**Exercise aim:** From the material below, pull each line containing the string "slides".
* * *
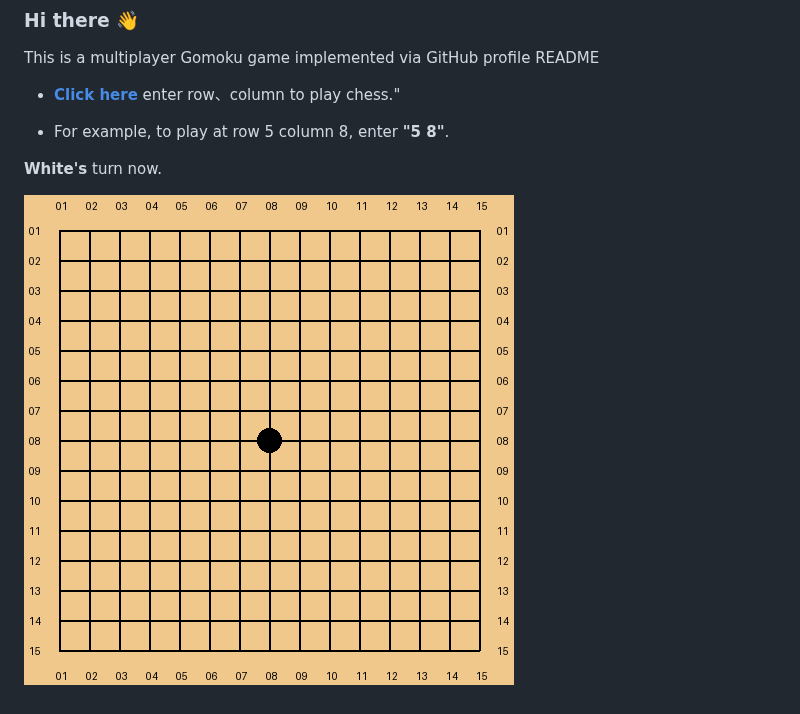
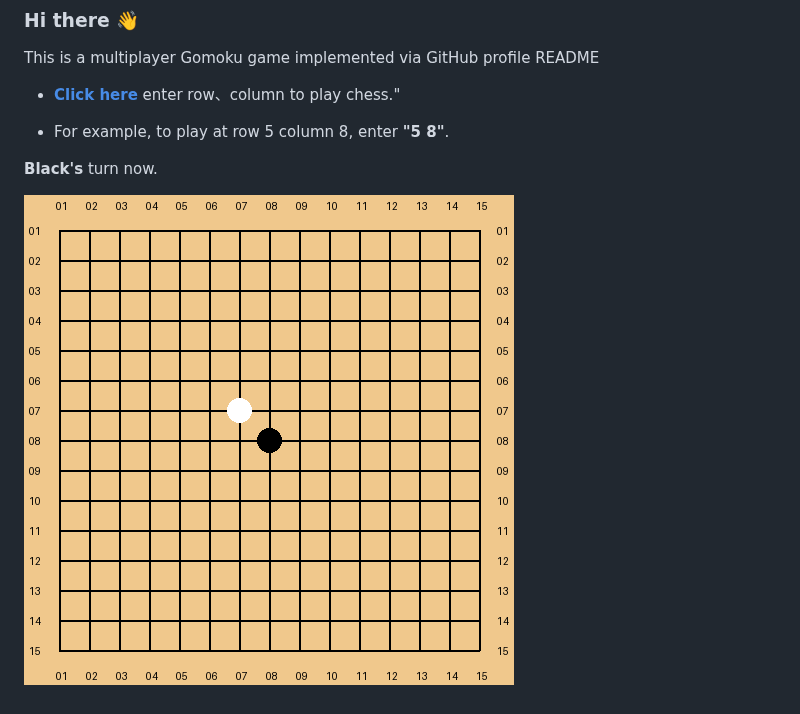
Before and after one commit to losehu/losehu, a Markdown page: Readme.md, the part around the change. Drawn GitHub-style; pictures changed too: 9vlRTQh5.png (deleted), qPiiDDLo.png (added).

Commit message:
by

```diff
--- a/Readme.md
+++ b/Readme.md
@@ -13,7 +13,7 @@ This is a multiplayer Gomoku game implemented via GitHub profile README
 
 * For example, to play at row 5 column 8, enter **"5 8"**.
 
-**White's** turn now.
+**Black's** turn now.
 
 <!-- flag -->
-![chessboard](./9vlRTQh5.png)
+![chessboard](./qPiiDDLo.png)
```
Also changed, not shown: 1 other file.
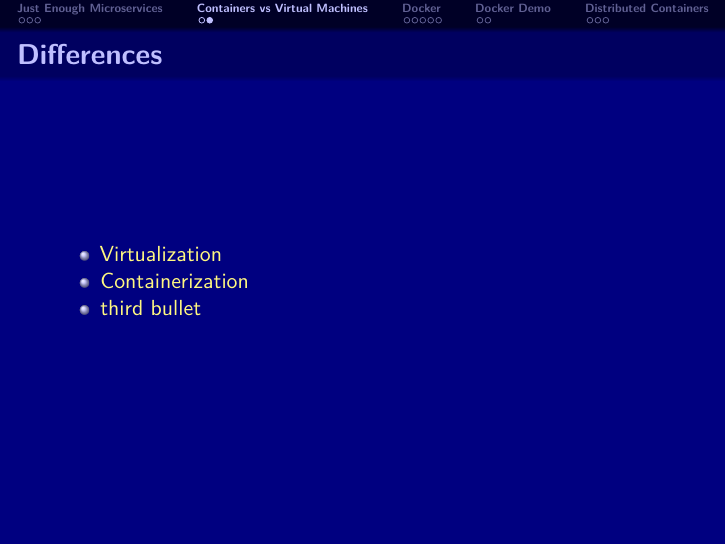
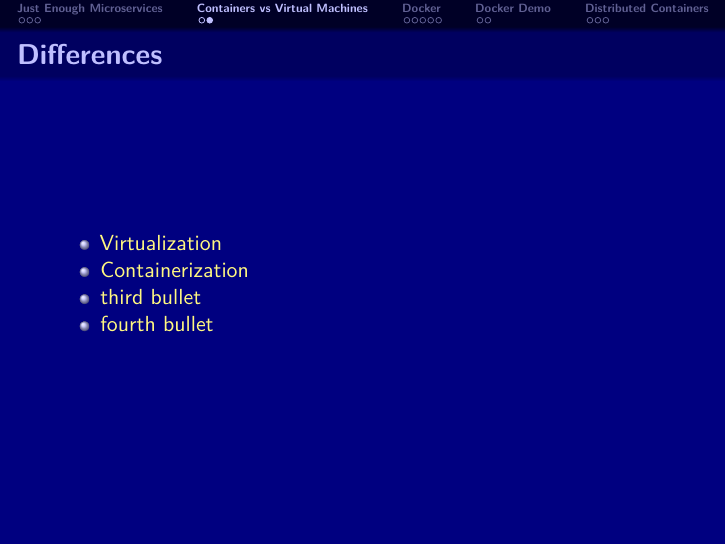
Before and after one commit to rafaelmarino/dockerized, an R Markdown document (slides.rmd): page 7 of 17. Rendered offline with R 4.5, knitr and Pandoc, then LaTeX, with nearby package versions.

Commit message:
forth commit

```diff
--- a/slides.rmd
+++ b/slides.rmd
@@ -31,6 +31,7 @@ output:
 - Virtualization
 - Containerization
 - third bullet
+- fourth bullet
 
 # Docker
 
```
* * *
**Result:**
Before and after one commit to rafaelmarino/dockerized, an R Markdown document (slides.rmd): page 7 of 17. Rendered offline with R 4.5, knitr and Pandoc, then LaTeX, with nearby package versions.
--- a/slides.rmd
+++ b/slides.rmd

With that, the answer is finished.